**** RECORDS TO PROCESS

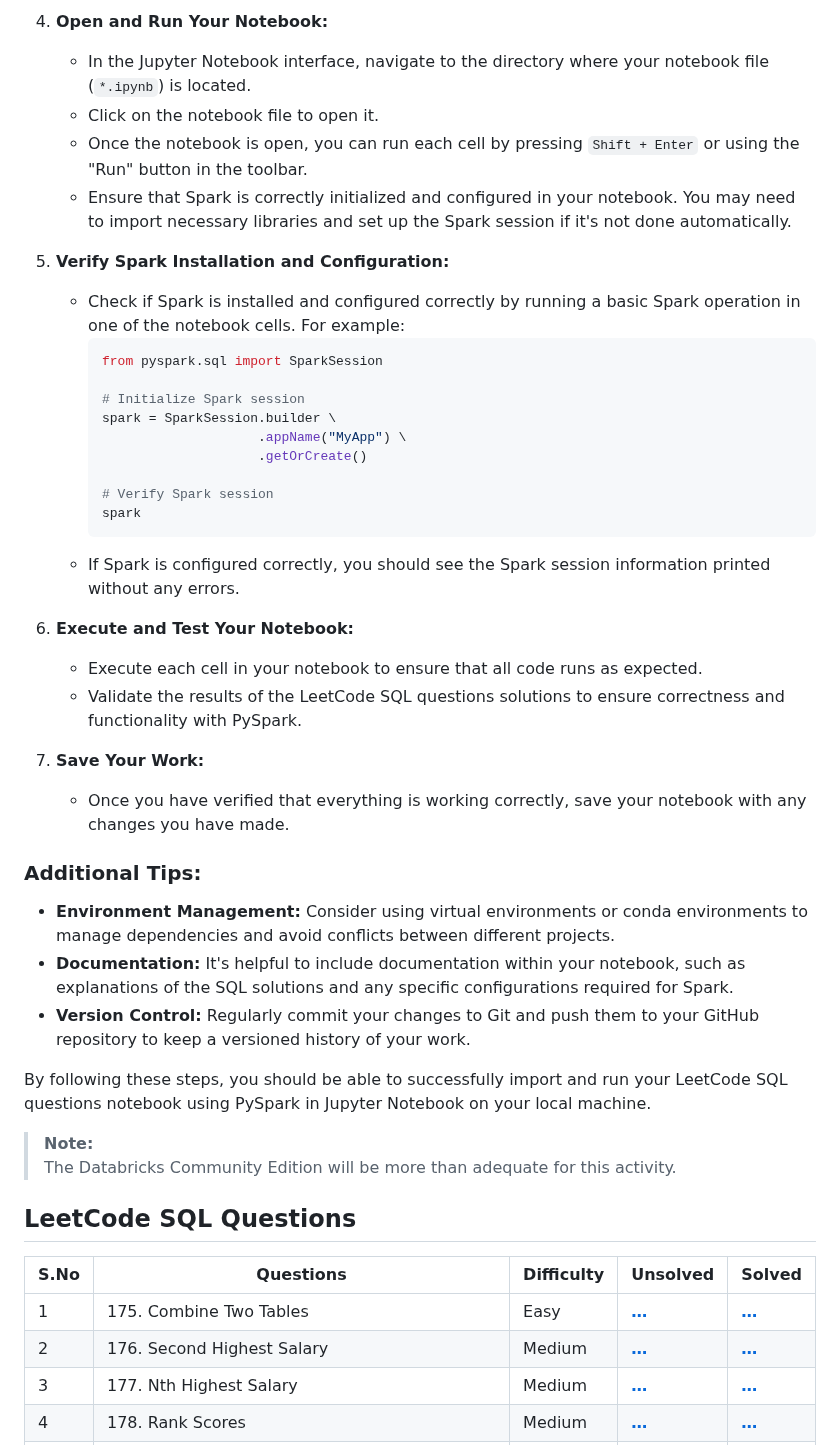
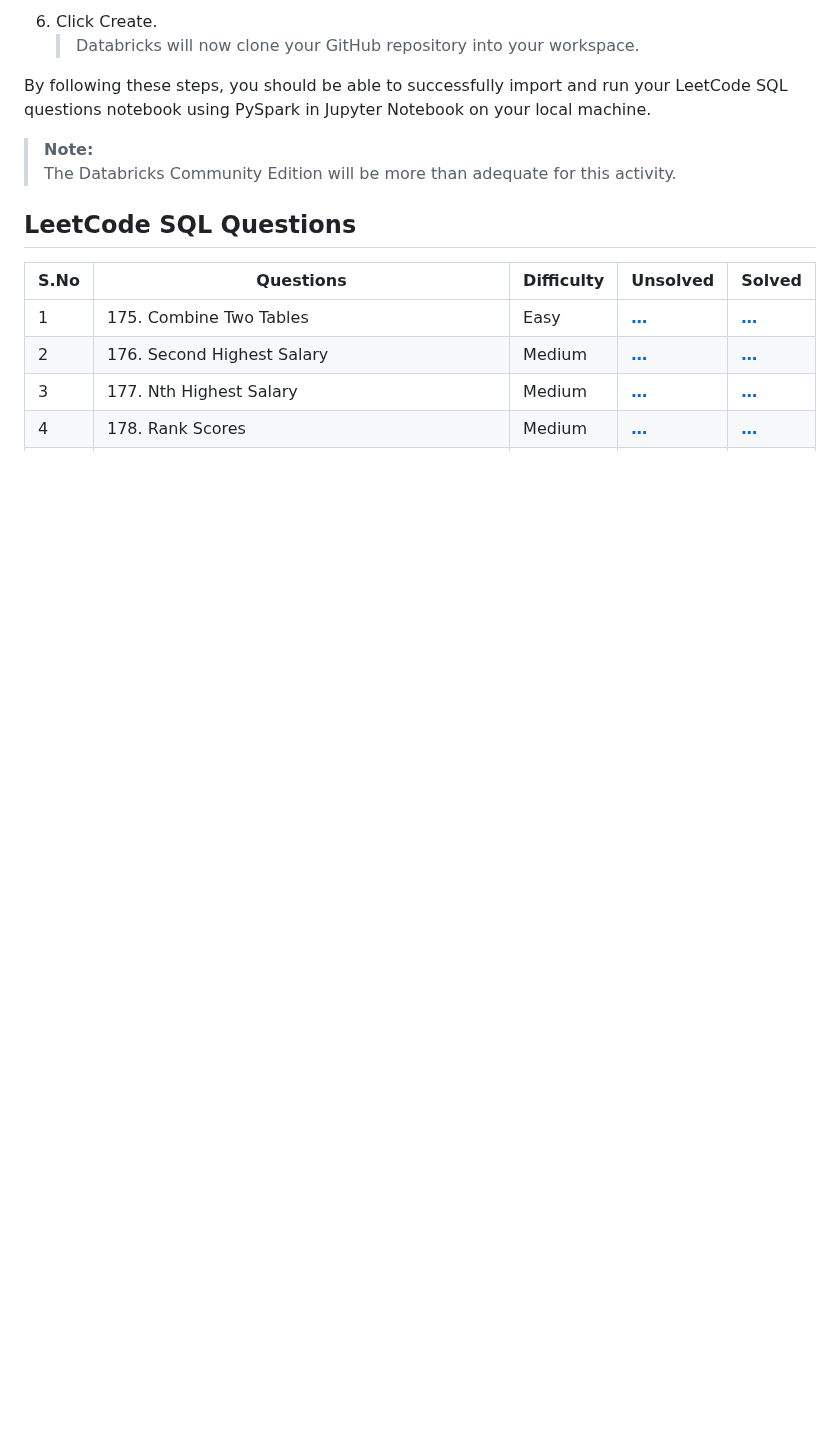
Before and after one commit to bitoollearner/leetcode-pyspark, a Markdown page: README.md, the part around one of its changes. Rendered like a GitHub page; blank space fills up the shorter version.

````diff
--- a/README.md
+++ b/README.md
@@ -121,35 +53,5 @@ Databricks Community Edition is a free, limited version ideal for learning PySpa
-4. **Open and Run Your Notebook:**
-   - In the Jupyter Notebook interface, navigate to the directory where your notebook file (`*.ipynb`) is located.
-   - Click on the notebook file to open it.
-   - Once the notebook is open, you can run each cell by pressing `Shift + Enter` or using the "Run" button in the toolbar.
-   - Ensure that Spark is correctly initialized and configured in your notebook. You may need to import necessary libraries and set up the Spark session if it's not done automatically.
-
-5. **Verify Spark Installation and Configuration:**
-   - Check if Spark is installed and configured correctly by running a basic Spark operation in one of the notebook cells. For example:
-     ```python
-     from pyspark.sql import SparkSession
-
-     # Initialize Spark session
-     spark = SparkSession.builder \
-                         .appName("MyApp") \
-                         .getOrCreate()
-
-     # Verify Spark session
-     spark
-     ```
-   - If Spark is configured correctly, you should see the Spark session information printed without any errors.
-
-6. **Execute and Test Your Notebook:**
-   - Execute each cell in your notebook to ensure that all code runs as expected.
-   - Validate the results of the LeetCode SQL questions solutions to ensure correctness and functionality with PySpark.
-
-7. **Save Your Work:**
-   - Once you have verified that everything is working correctly, save your notebook with any changes you have made.
-
-### Additional Tips:
-- **Environment Management:** Consider using virtual environments or conda environments to manage dependencies and avoid conflicts between different projects.
-- **Documentation:** It's helpful to include documentation within your notebook, such as explanations of the SQL solutions and any specific configurations required for Spark.
-- **Version Control:** Regularly commit your changes to Git and push them to your GitHub repository to keep a versioned history of your work.
+  5. Click Create.
+     > Databricks will now clone your GitHub repository into your workspace.
 
 By following these steps, you should be able to successfully import and run your LeetCode SQL questions notebook using PySpark in Jupyter Notebook on your local machine.
 
````
Also changed, not shown: other parts of README.md (+7 -75 lines).
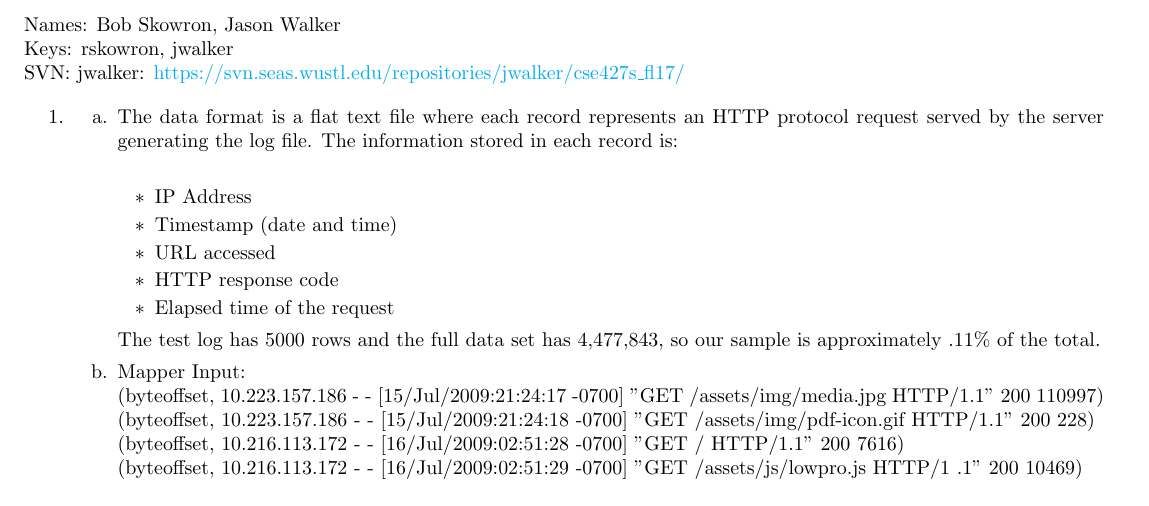
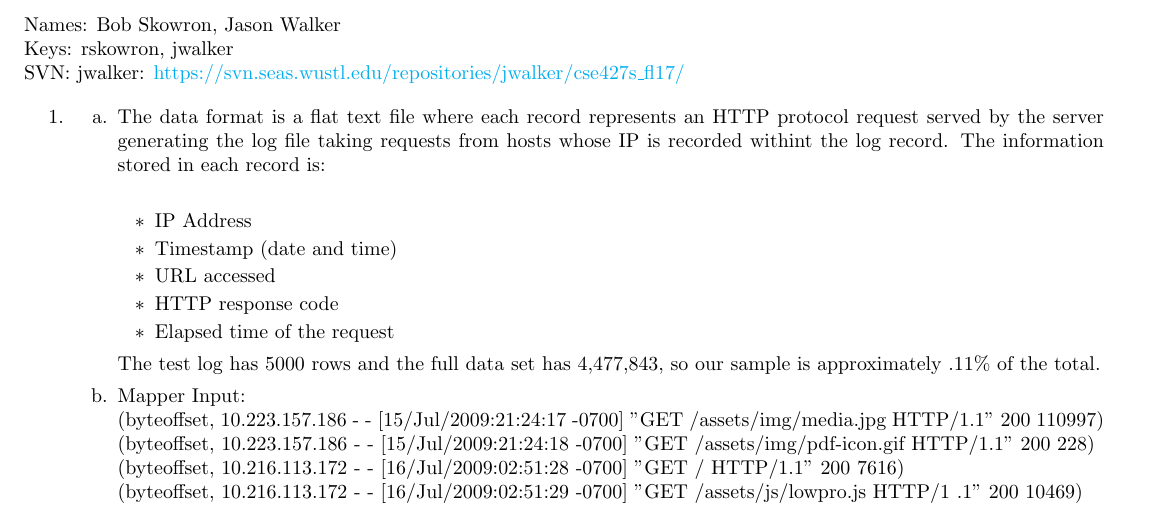
Before and after one commit to jasonwalker80/cse427s, a LaTeX problem sheet (hw5/HW5.tex): part of page 1 of 2, cut so that both start at the same text. Compiled offline with pdfLaTeX.

Commit message:
A little more specific about each transaction

```diff
--- a/hw5/HW5.tex
+++ b/hw5/HW5.tex
@@ -25,7 +25,7 @@ SVN: jwalker: \url{https://svn.seas.wustl.edu/repositories/jwalker/cse427s_fl17/
 \begin{itemize}
 \item[1.]
 	\begin{itemize}
-	\item[a.] The data format is a flat text file where each record represents an HTTP protocol request served by the server generating the log file. The information stored in each record is:\\
+	\item[a.] The data format is a flat text file where each record represents an HTTP protocol request served by the server generating the log file taking requests from hosts whose IP is recorded withint the log record. The information stored in each record is:\\
 		\begin{itemize}
 		\item IP Address
 		\item Timestamp (date and time)
```
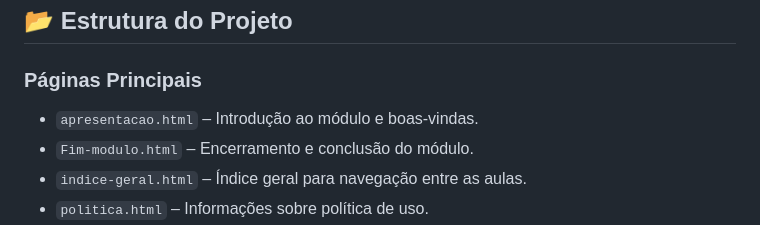
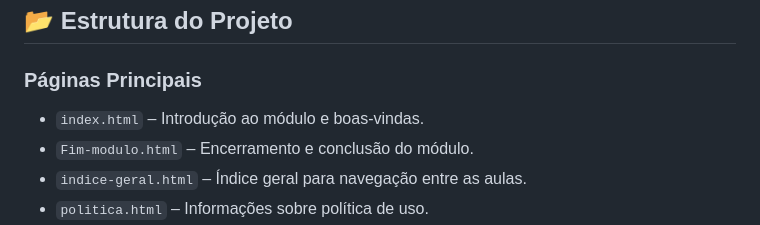
Before and after one commit to furiousofnight/front-end-modulo-1, a Markdown page: README.md, the part around the change. GitHub-like rendering.

```diff
--- a/README.md
+++ b/README.md
@@ -10,7 +10,7 @@ Este repositório reúne páginas, exercícios, exemplos e recursos multimídia
 ## 📂 Estrutura do Projeto
 
 ### Páginas Principais
-- `apresentacao.html` – Introdução ao módulo e boas-vindas.
+- `index.html` – Introdução ao módulo e boas-vindas.
 - `Fim-modulo.html` – Encerramento e conclusão do módulo.
 - `indice-geral.html` – Índice geral para navegação entre as aulas.
 - `politica.html` – Informações sobre política de uso.
```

********

▸ **GOAL OF THE EXERCISE**
Locate the word "using" in the records above, and return each line that has it.

▸ **SOLUTION**
-   - Once the notebook is open, you can run each cell by pressing `Shift + Enter` or using the "Run" button in the toolbar.
-- **Environment Management:** Consider using virtual environments or conda environments to manage dependencies and avoid conflicts between different projects.
 By following these steps, you should be able to successfully import and run your LeetCode SQL questions notebook using PySpark in Jupyter Notebook on your local machine.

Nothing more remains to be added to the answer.